Ancient Egyptians painted still lifes inside the tombs of the pharaohs: sustenance for their journeys to death. Familiar subjects for European artists were bowls of fly spotted fruit and tables laden with carcasses of rabbits and fowl, set in rooms with somber walls. Until the Impressionists, still life paintings tended to be unappetizing; they caution against gluttony and remind us that the life of the flesh is fleeting.
Still life, taken literally, must mean death--life gone still. The foods presented repel us and scold us for being creatures that feed upon living things. Food is not a temptation but a memento mori.
Or am I wrong? Has buying meat in plastic wrap rather than on the hoof made me squeamish? Did people of another age look at the oysters on this platter and salivate?
I confess, I look away when I see a still life. Even the cornucopias make me think of dying.

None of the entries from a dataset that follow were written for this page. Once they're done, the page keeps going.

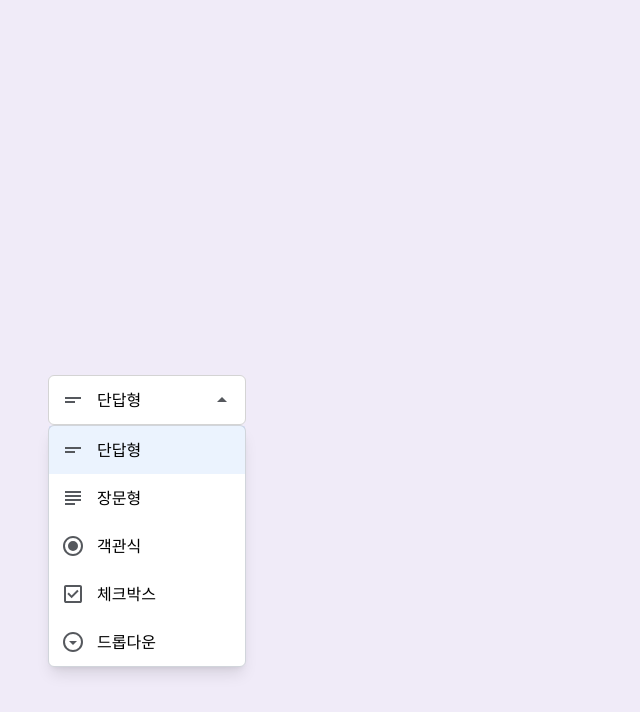
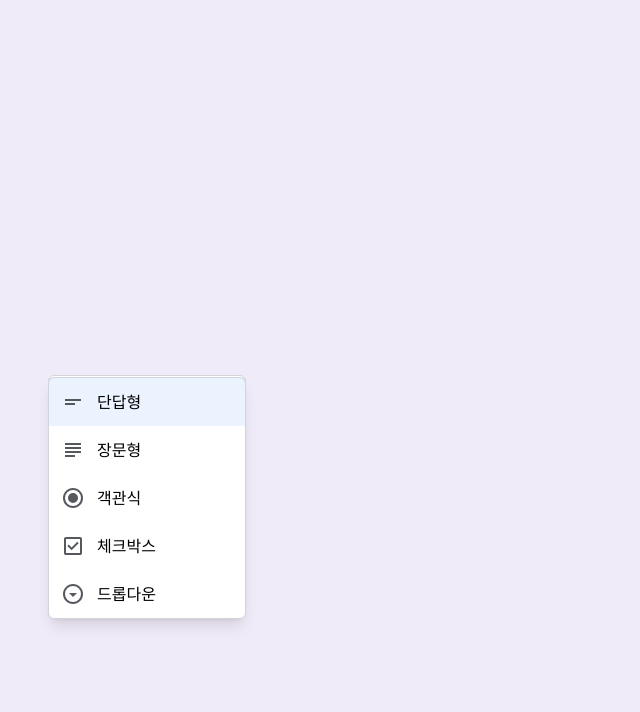
Before and after one commit to rlwjd31/clone-google-form, a React (Vite) app: page / in a window 1280 px wide. Both pictures are taken after a click on the button "단답형". Shown: the top 712 px of the page, without its empty margins (0-640 px from the left). Built offline with nearby package versions, Linux system fonts and the light colour scheme.

Commit message:
🚀 [Feat]: Open dropdown position based on selected dropdownitem
선택된 dropdown item을 기준으로 dropdown이 열리는 기능 구현.

- dropdown item의 높이값과 배열상의 위치를 기반으로 translateY를 동적으로 계산하여 구현

```diff
--- a/src/components/organisms/Dropdown.tsx
+++ b/src/components/organisms/Dropdown.tsx
@@ -26,9 +26,8 @@ export default function Dropdown() {
   const [isOpen, setIsOpen] = useState(false);
   const [selectedDropdownIconType, setSelectedDropdownIconType] =
     useState<DropdownItemIconType>("short-text");
+  const DROPDOWN_ITEM_HEIGHT = 48;
   useClickOutside(dropdownRef, () => setIsOpen(false));
-
-  // TODO: 위치기반 dropdown 구현"editor.formatOnType": false,
 
   return (
     <div className="relative w-fit " ref={dropdownRef}>
@@ -48,7 +47,15 @@ export default function Dropdown() {
         </div>
       </div>
       {isOpen && (
-        <div className="absolute rounded-md border border-gray-300 bg-card shadow-lg">
+        <div
+          className="absolute z-20 rounded-md border border-gray-300 bg-card shadow-lg"
+          style={{
+            transform: `translateY(-${
+              (dropdownItemsContent.indexOf(selectedDropdownIconType) + 1) *
+              DROPDOWN_ITEM_HEIGHT
+            }px)`,
+          }}
+        >
           <ul className="flex w-full flex-col">
             {dropdownItemsContent.map((iconType, index) => {
               return (
@@ -88,7 +95,7 @@ function DropdownItem({
       className={cn(
         "flex list-none justify-between gap-3 p-3 cursor-pointer",
         isActivated && "bg-blue-primary/10 hover:bg-blue-primary/5",
-        !isActivated && "hover:bg-neutral-100",
+        !isActivated && "hover:bg-neutral-100 active:bg-neutral-200",
         className
       )}
       {...others}
```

Willem Claesz Heda Still Life with Gilt Goblet (Netherlands, 1635) Click on the picture for a closer look.